“This is a family award and a family spirit,” he said, calling Stevens “my second home” and recalling the great spirit and camaraderie born on campus more than 50 years ago, continuing through his 50th reunion to today. Semcer has supported his alma mater in numerous ways, from mentoring and internship opportunities for students to philanthropic contributions, among them a recent gift to support a lab in the university’s Center for Healthcare Innovation, scholarships for biomedical engineering students and a faculty chair. Stevens and its education brought him success and great fulfillment; “It was and is part of my life forever,” he said.

Another of the evening’s many smashing success stories is that of youngest honoree, Brownlee, whose YouTube tech products review channel, MKBHD, has been viewed 1 billion times. Brownlee told the audience that it was an honor to be among such established awardees, and saluted Stevens’ business school for teaching him how to see products from a company’s perspective.

He also looked to the future, noting that Stevens students will find their education valuable for fields that, likely right now, don’t even exist.

Meanwhile, McKeever, co-founder and chief investment officer of Ides Capital Management LP, shared a heart-warming story of how Stevens cares for the individual student, a fact she learned when she faced a last-minute student crisis. Just a few short months before graduation, she discovered that she was one credit short of graduating because she was missing a gym credit. “I was so fortunate to be at Stevens,” she noted, as the Registrar’s Office and the women’s volleyball team helped arrange for her to practice with the team every day to earn that last credit.

Shah, chairman, president and CEO of MetLife Japan, noted that this award “is equally a recognition of my family and of Stevens, and how these two things shaped my life and career.” Emigrating with his family from India, Shah pursued engineering studies at Stevens. Praising his education and reflecting on his career, Shah identified three important behaviors that he learned during his years at Stevens and that made a major impact on his future career: Challenge the status quo, “we always can do better;” experiment with new ways of working; and collaborate, show humility and recognize that this type of problem-solving can often lead to innovative solutions. He also shared that his niece and son are continuing the family legacy at Stevens, with his niece now enrolled and his son entering this fall.

Boswell, the newly minted chairman of the Stevens Board of Trustees who was honored as a prolific entrepreneur through his work with his engineering firm, Boswell Engineering, and as co-founder of ConnectOne Bank, took a moment to salute his alma mater’s progress and its students.

“An award is only as special as the place from which you receive it,” he said. “Stevens is not only on the rise but, for all of you techies, we have increased the slope of the line.”

The awards, he said, are a way to recognize the entire Stevens community, including its students. “The Stevens community is about giving these kids an opportunity to soar,” he said.
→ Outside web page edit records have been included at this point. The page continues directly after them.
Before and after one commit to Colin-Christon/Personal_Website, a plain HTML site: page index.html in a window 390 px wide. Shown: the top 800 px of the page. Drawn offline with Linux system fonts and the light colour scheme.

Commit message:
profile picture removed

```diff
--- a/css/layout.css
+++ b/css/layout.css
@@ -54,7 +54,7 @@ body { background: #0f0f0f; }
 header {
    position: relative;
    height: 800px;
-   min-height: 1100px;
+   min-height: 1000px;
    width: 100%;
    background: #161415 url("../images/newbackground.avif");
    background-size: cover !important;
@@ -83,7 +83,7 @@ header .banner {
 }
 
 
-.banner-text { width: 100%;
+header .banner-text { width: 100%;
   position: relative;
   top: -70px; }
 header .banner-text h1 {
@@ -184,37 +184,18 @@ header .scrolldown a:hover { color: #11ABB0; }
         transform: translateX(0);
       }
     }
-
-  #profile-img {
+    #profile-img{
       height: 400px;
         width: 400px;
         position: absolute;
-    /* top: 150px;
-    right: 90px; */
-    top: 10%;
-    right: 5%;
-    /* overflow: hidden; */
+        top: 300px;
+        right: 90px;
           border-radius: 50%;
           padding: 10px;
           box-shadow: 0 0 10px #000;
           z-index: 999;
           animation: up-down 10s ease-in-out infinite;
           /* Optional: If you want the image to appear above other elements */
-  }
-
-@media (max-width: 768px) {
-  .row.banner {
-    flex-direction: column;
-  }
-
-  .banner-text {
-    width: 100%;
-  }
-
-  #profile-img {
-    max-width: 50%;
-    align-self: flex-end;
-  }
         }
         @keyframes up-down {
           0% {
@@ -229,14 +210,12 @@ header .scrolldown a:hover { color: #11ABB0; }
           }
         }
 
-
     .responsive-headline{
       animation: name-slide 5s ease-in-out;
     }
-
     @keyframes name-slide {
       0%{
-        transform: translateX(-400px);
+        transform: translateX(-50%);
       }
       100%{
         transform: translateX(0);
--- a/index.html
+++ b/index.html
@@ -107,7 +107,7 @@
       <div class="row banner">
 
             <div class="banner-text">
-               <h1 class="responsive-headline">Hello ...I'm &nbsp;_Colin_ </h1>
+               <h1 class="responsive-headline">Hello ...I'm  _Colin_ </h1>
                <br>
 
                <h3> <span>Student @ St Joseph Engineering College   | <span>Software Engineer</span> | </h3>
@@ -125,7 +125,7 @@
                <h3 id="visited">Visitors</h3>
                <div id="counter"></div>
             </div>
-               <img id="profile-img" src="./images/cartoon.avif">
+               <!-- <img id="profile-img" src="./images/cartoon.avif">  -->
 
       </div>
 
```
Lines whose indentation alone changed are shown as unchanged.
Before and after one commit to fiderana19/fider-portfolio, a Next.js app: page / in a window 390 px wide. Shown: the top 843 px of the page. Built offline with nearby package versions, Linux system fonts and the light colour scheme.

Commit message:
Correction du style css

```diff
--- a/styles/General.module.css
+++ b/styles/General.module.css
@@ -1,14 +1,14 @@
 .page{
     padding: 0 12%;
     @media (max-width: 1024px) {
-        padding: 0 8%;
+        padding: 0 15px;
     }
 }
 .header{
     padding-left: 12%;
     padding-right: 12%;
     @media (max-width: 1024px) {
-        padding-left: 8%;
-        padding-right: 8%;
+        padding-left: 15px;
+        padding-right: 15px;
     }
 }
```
Hanlon, who is founder and CEO of Hanlon Investment Management and a Stevens Board of Trustees member, echoed this praise of the university’s students and its progress, while applauding President Farvardin and the Stevens leadership. Hanlon and his wife, Cathy, helped to launch the Hanlon Financial Systems Center at Stevens, and Hanlon reflected that “helping Stevens on its storied journey is a passion close to my heart and one that allows Cathy and me to express our deepest gratitude to this school and its leadership.” Cynthia Hassler ’11 M.Eng. ’12 attended the gala to cheer on her former professor, Hazelwood, who has been a longtime mentor.

“She was tough, she demanded a lot,” Hassler recalled of Hazelwood. “She definitely prepared you for the future. She cared a lot about you as an individual.”

The evening ended up being an eye-opener and reminder of the special place that Stevens is, Hassler said.

“Elon Musk works with a Stevens grad — that’s humbling and motivating,” she said. “And it’s nice to be reminded of the awesome things that Stevens and its alums can do.”

To learn more about the award winners and to view videos of their acceptance speeches, please visit Stevens on YouTube